"We've got more than strength," Aahz yawned. "There's speed, agility, stamina, and with Gus along, we've got air cover. Then again, Skeeve there has a few tricks up his sleeve as a magician."

"You forgot ‘experience,' " Julie countered. "These other guys, they've been playing this game for what? Five hundred years now? They might have a trick or two of their own."

With that stubborn argument, Julie would threaten, wheedle, and cajole us into practicing. Unfortunately, most of the practice centered around me.

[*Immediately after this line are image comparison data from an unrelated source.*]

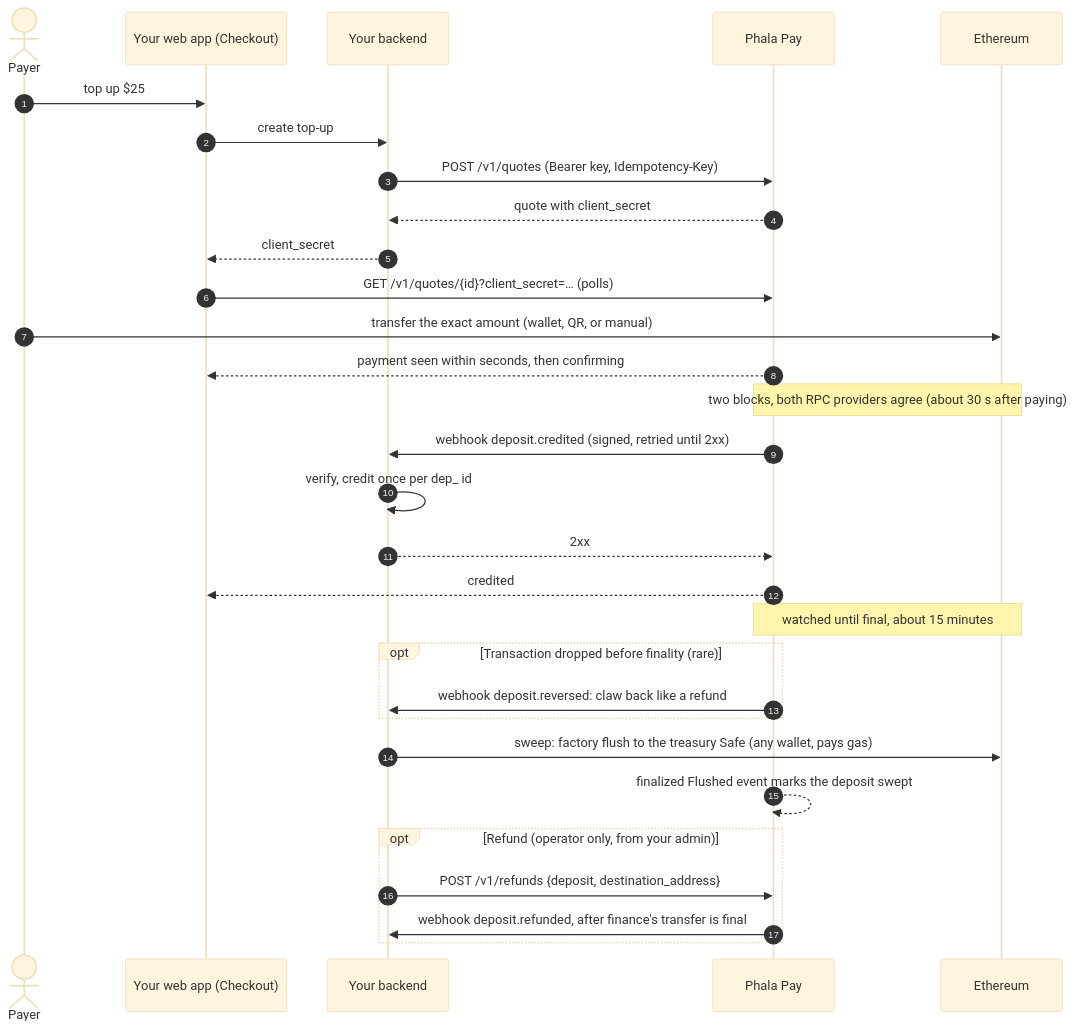
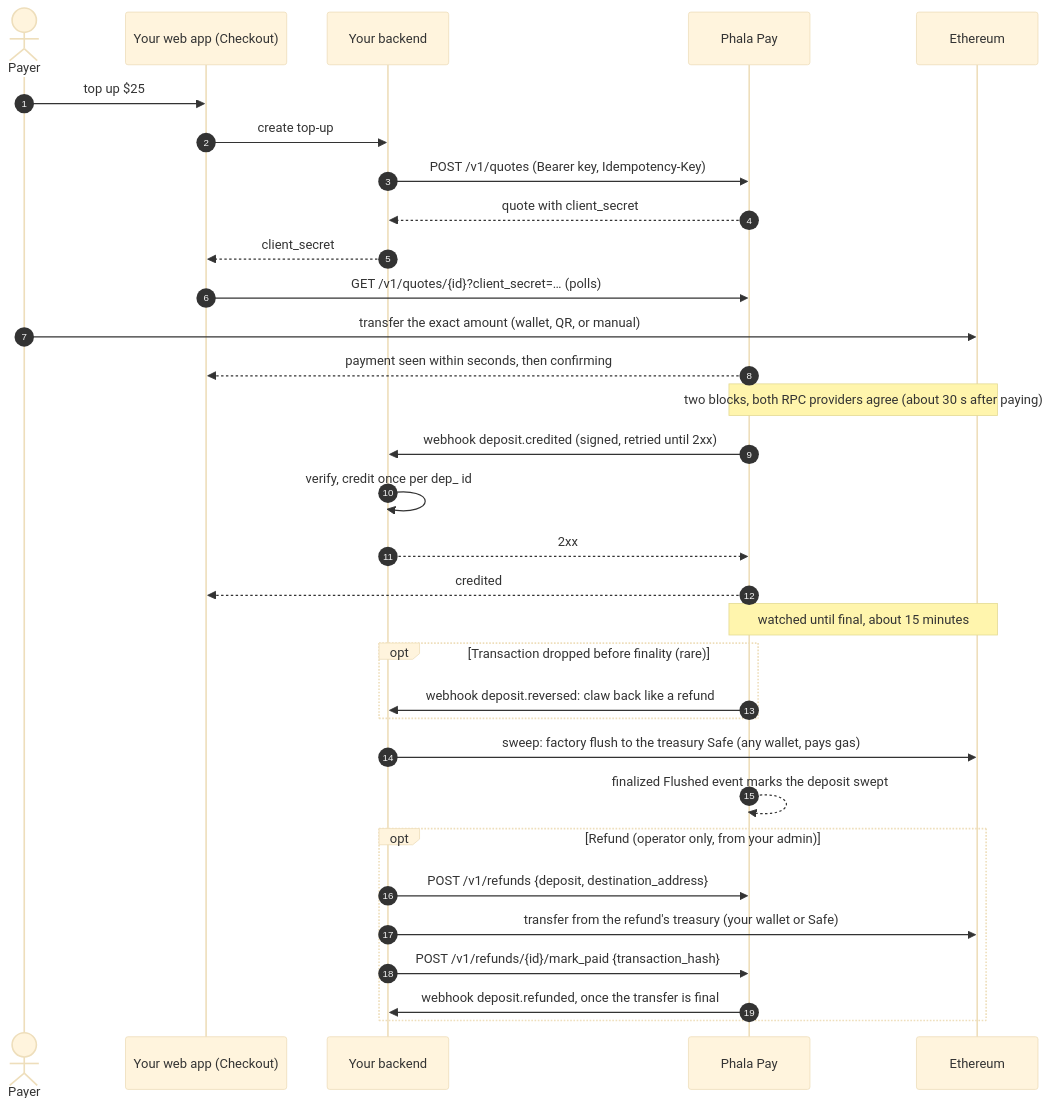
Before and after one commit to Phala-Network/crypto-topup-service: the diagram in docs/integration.md, drawn with Mermaid (base theme). The commit also changed other lines of this file and 51 other files, not shown here.

First line of the commit message:
feat: merchant-paid refunds with finality verification (design PR 9) (#192)

````diff
--- a/docs/integration.md
+++ b/docs/integration.md
@@ -127,32 +127,34 @@
 ```mermaid
 sequenceDiagram
     autonumber
     actor Payer
     participant UI as Your web app (Checkout)
     participant BE as Your backend
     participant PP as Phala Pay
     participant ETH as Ethereum
     Payer->>UI: top up $25
     UI->>BE: create top-up
     BE->>PP: POST /v1/quotes (Bearer key, Idempotency-Key)
     PP-->>BE: quote with client_secret
     BE-->>UI: client_secret
     UI->>PP: GET /v1/quotes/{id}?client_secret=… (polls)
     Payer->>ETH: transfer the exact amount (wallet, QR, or manual)
     PP-->>UI: payment seen within seconds, then confirming
     Note over PP,ETH: two blocks, both RPC providers agree (about 30 s after paying)
     PP->>BE: webhook deposit.credited (signed, retried until 2xx)
     BE->>BE: verify, credit once per dep_ id
     BE-->>PP: 2xx
     PP-->>UI: credited
     Note over PP,ETH: watched until final, about 15 minutes
     opt Transaction dropped before finality (rare)
         PP->>BE: webhook deposit.reversed: claw back like a refund
     end
     BE->>ETH: sweep: factory flush to the treasury Safe (any wallet, pays gas)
     PP-->>PP: finalized Flushed event marks the deposit swept
     opt Refund (operator only, from your admin)
         BE->>PP: POST /v1/refunds {deposit, destination_address}
-        PP->>BE: webhook deposit.refunded, after finance's transfer is final
+        BE->>ETH: transfer from the refund's treasury (your wallet or Safe)
+        BE->>PP: POST /v1/refunds/{id}/mark_paid {transaction_hash}
+        PP->>BE: webhook deposit.refunded, once the transfer is final
     end
 ```
````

Staying on Gleep's back was rough enough. Trying to keep my seat while throwing or catching a ball proved to be nearly impossible. Gleep was no help. He preferred chasing the ball himself or standing stock still while scratching himself with a hind leg to following orders from me. I finally had to cheat a little, resorting to magik to keep me upright on my mount's back. A little levitation, a little flying, and suddenly my riding skills improved a hundred fold. If Aahz suspected I was using something other than my sense of balance, he didn't say anything.

The problem of catching and throwing the ball was solved by the addition of a staff to my argument. Chumly uprooted a hefty sized sapling, and the general used his ever-present belt axe to trim away branches and roots. The result was an eleven foot club with which I could either knock the ball along the ground or swat it out of the air if someone had thrown or kicked it aloft. The staff was a bit heavier than I would have liked, but the extra weight moved the ball farther each time I hit it. Of course, I used a little magik to steer the ball, too, so I didn't miss often and it usually went where I wanted it to go.

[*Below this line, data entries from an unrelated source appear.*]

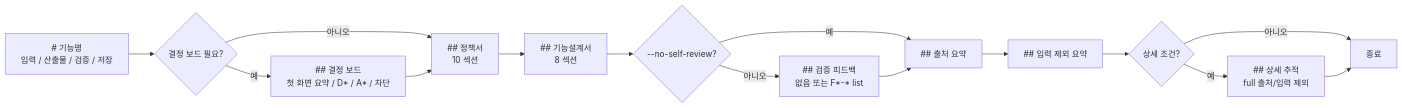
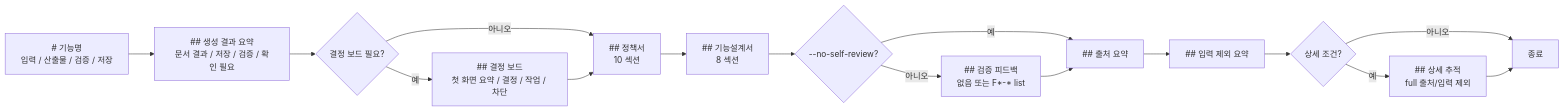
Before and after one commit to inkwonjung-colosseum/plugins: the ninth of 11 diagrams in planning-kit/docs/planning-format-workflow.md, drawn with Mermaid. The commit also changed other lines of this file and 19 other files, not shown here.

````diff
--- a/planning-kit/docs/planning-format-workflow.md
+++ b/planning-kit/docs/planning-format-workflow.md
@@ -247,18 +248,19 @@
 ```mermaid
 flowchart LR
   H["# 기능명<br/>입력 / 산출물 / 검증 / 저장"]
-  H --> DB{결정 보드 필요?}
-  DB -->|예| BOARD["## 결정 보드<br/>첫 화면 요약 / D* / A* / 차단"]
+  H --> RS["## 생성 결과 요약<br/>문서 결과 / 저장 / 검증 / 확인 필요"]
+  RS --> DB{결정 보드 필요?}
+  DB -->|예| BOARD["## 결정 보드<br/>첫 화면 요약 / 결정 / 작업 / 차단"]
   DB -->|아니오| P[## 정책서<br/>10 섹션]
   BOARD --> P
   P --> F[## 기능설계서<br/>8 섹션]
   F --> FB{--no-self-review?}
   FB -->|아니오| FBB["## 검증 피드백<br/>없음 또는 F*-* list"]
   FB -->|예| SRC
   FBB --> SRC["## 출처 요약"]
   SRC --> EXB["## 입력 제외 요약"]
   EXB --> TR{상세 조건?}
   TR -->|예| TRB["## 상세 추적<br/>full 출처/입력 제외"]
   TR -->|아니오| END[종료]
   TRB --> END
 ```
````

Gleep, on the other hand, went where he wanted to go. While my club occasionally helped both to set him in motion and to institute minor changes in his direction once he was moving, total control had still eluded me when the day finally arrived for our departure.

The five of us (six including Gleep) gathered in the center of our practice meadow and said our goodbyes to Julie.

"I'm sorry I can't come with you, boys," he declared mournfully, "but I'm not as young as I used to be, you know?"

"Don't worry," Aahz waved, "we'll be back soon. You can come to our victory celebration."

"There you go again," Julie scowled, "I'm warning you, don't celebrate until after the battle. After five hundred years..."

"Right, Julie," Aahz interrupted hastily. "You've told us before. We'd better get going now or we'll miss the game. Wouldn't want to lose by default."

With that, he checked to see we were all in position and triggered the D-Hopper.

A moment later, we were back in Jahk.

Chapter Twenty-Two:

"No matter what the game, no matter what the rules, the same rules apply to both sides!"


THE stadium had undergone two major changes since the last time Aahz and I were here.

First, the configuration of the field had been changed. Instead of a rectangle, the chalk lines now outlined a triangle with netted goals at each corner. I assumed that was to accommodate a three-way instead of a two-way match.

The second change was people. Remember how I said I didn't even want to imagine what the stadium would be like full of people? Well, the reality dwarfed anything my imagination could have conjured up. Where I had envisioned neat rows of people to match the military precision of the seats, the stands were currently a chaotic mass of color and motion. I don't know why they bothered providing seats. As far as I could tell, nobody was sitting down.

A stunned hush had fallen over the crowd when we appeared. This was understandable. Beings don't appear out of thin air very often, as we had assembled.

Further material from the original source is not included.